Part of Matt Walsh’s appeal is that, like the early Limbaugh, he uses sensationalistic packaging to get people’s attention to pieces that are usually very thoughtful. In this case, which backfires horribly because his piece isn’t as thoughtful as he thinks, he emphasized the notion that “Robin Williams didn’t die of a disease; he died of a choice.” At one point, he says, “First, suicide does not claim anyone against their will.”

He anticipates this response a few paragraphs above, but that is precisely the problem. Mental health issues, addiction, etc., reduce or remove culpability. Now, the mentally ill person may remain culpable for what is done while sane, but the question–which none of us can answer in this life–is whether the person who commits suicide truly has control of his or her will.

People like causes. They like to have someone or something to blame, especially if it isn’t themselves. “He was depressed because his career was in the tank” is an easy target versus “He was depressed because he had a genetic condition that made it difficult to control his emotions.” That gets into a mess of problems about free will versus determinism.
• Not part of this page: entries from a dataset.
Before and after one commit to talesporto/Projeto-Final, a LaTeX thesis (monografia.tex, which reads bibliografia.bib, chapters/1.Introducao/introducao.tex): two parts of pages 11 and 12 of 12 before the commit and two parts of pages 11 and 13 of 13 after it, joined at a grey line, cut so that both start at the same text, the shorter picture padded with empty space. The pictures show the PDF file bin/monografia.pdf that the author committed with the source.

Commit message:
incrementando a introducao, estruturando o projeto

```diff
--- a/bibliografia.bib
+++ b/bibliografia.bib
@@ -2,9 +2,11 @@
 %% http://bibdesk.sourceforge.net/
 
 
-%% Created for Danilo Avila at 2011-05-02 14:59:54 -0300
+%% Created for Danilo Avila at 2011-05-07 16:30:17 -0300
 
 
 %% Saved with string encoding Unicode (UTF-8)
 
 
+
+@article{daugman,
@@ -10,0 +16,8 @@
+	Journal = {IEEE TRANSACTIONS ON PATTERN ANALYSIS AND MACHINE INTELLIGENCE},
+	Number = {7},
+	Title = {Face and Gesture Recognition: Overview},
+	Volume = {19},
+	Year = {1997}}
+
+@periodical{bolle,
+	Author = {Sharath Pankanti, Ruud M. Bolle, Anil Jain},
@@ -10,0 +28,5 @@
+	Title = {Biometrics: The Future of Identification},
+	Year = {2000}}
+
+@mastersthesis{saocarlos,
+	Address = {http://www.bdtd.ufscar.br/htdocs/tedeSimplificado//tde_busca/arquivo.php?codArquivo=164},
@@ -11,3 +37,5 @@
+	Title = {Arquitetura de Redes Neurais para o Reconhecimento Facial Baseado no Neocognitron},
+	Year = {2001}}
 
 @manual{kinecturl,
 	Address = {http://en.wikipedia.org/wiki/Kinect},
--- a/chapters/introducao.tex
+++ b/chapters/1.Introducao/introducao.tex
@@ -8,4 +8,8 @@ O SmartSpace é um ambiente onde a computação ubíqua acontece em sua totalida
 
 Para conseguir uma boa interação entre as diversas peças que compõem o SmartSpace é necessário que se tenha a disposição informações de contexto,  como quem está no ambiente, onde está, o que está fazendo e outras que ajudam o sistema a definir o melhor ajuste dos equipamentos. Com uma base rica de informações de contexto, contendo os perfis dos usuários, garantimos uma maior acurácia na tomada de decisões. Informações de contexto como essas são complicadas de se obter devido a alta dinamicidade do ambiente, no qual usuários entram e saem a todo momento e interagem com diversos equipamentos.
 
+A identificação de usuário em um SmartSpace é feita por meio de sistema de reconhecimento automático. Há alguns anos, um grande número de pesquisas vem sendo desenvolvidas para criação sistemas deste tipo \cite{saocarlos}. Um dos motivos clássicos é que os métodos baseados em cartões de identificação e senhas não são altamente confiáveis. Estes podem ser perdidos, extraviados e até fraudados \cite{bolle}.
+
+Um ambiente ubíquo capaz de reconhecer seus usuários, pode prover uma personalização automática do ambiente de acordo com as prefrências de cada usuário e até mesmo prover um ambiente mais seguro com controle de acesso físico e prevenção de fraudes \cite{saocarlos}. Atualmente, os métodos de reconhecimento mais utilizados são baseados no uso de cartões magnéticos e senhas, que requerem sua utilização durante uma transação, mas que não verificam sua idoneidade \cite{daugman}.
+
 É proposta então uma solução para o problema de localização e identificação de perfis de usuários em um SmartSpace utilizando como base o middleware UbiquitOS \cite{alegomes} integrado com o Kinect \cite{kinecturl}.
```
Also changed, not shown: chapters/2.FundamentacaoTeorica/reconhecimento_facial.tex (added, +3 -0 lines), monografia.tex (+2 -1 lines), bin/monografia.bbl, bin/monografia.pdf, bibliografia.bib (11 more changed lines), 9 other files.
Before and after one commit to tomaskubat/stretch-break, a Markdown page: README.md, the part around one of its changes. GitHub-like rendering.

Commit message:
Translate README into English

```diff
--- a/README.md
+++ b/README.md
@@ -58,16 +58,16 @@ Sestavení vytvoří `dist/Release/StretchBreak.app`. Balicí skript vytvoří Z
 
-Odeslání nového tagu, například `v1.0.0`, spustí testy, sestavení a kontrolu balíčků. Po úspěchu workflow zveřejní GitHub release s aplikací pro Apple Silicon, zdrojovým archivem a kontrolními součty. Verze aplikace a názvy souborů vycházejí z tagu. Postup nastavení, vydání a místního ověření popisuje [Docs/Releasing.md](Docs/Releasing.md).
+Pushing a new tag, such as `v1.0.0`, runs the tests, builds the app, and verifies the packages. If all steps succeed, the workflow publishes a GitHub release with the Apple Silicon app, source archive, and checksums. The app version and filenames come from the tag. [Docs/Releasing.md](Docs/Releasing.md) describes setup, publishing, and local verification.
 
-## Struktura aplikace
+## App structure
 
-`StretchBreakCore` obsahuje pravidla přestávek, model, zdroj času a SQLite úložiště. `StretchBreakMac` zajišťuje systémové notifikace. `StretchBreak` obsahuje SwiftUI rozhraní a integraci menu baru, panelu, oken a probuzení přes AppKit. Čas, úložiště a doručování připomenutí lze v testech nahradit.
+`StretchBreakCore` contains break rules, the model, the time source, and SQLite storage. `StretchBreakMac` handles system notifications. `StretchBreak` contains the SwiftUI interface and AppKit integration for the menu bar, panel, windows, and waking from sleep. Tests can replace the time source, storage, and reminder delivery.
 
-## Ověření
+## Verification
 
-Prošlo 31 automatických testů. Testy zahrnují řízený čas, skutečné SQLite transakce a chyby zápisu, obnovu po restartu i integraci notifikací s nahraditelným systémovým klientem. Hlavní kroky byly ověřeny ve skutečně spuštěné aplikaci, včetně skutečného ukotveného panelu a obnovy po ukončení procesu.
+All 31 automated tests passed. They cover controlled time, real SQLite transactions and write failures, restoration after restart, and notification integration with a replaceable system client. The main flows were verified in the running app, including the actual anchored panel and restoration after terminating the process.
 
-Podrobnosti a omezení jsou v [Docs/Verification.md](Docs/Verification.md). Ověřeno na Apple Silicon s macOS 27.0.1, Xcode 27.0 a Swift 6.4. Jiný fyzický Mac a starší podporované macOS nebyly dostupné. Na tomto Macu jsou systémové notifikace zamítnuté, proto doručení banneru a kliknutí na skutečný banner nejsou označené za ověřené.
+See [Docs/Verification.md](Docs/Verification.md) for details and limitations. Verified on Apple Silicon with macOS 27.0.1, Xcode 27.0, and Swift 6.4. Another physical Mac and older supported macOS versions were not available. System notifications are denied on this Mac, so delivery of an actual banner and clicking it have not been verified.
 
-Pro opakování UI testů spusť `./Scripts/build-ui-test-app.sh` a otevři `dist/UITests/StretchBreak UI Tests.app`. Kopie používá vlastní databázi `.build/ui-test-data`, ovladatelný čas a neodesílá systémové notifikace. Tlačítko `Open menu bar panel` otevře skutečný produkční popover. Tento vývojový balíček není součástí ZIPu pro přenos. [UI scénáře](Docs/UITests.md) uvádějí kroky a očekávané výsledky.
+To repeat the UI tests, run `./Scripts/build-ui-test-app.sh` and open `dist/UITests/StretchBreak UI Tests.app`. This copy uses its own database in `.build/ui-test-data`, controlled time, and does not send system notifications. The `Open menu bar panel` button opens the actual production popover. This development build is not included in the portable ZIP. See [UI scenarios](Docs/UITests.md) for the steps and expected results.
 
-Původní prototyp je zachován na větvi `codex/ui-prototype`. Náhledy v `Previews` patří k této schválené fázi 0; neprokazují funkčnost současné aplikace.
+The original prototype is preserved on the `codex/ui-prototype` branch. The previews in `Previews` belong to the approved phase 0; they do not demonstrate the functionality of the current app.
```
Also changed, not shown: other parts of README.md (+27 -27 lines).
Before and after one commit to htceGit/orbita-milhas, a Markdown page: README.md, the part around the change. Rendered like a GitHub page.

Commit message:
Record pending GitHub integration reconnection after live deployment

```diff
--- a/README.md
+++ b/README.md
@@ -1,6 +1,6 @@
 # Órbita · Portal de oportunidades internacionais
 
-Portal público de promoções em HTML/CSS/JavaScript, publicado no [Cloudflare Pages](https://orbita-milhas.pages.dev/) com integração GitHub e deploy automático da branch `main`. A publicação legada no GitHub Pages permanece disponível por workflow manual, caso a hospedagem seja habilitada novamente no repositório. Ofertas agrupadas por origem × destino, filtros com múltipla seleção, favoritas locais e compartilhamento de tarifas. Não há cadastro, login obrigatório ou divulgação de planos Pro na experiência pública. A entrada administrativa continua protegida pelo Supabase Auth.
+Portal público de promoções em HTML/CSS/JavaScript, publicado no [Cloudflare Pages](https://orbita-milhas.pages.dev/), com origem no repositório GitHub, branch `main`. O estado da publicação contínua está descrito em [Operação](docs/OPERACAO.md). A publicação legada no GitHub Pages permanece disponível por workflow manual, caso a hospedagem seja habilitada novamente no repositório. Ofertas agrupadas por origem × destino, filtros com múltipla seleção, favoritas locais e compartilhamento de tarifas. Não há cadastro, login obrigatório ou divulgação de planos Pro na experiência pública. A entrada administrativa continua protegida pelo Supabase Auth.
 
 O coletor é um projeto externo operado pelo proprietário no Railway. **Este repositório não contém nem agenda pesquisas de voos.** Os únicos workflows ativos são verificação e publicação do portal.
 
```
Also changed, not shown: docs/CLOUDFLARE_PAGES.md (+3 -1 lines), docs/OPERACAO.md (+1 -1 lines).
Then there’s the controversial, “He was post-abortive,” which I want to discuss in a separate post, but while guilt, financial troubles, or frightening medical diagnoses may contribute to mental health issues, we cannot deny that there are physiological components. Matt Walsh is right that there are spiritual components, but wrong to dismiss “chemical imbalances” as modernist mumbo jumbo. Physiological understandings of depressive disorders are nothing new at all.

It is precisely “He was depressed because of XYZ” that is “modernist mumbo jumbo,” originating with Freud’s era.  Back in the old days, instead of “chemical imbalances,” people talked about “humors.” Melancholy is usually associated with depression, though the “melancholic temperament” would be what we now call “bipolar” and possibly include even autism. The melancholic is concerned about the troubles of the world, prone to mood swings, etc. Literature’s most notorious melancholic is perhaps Prince Hamlet from Shakespeare’s eponymous play. Three major movies made of the play within a decade demonstrate different psychological interpretations of the character:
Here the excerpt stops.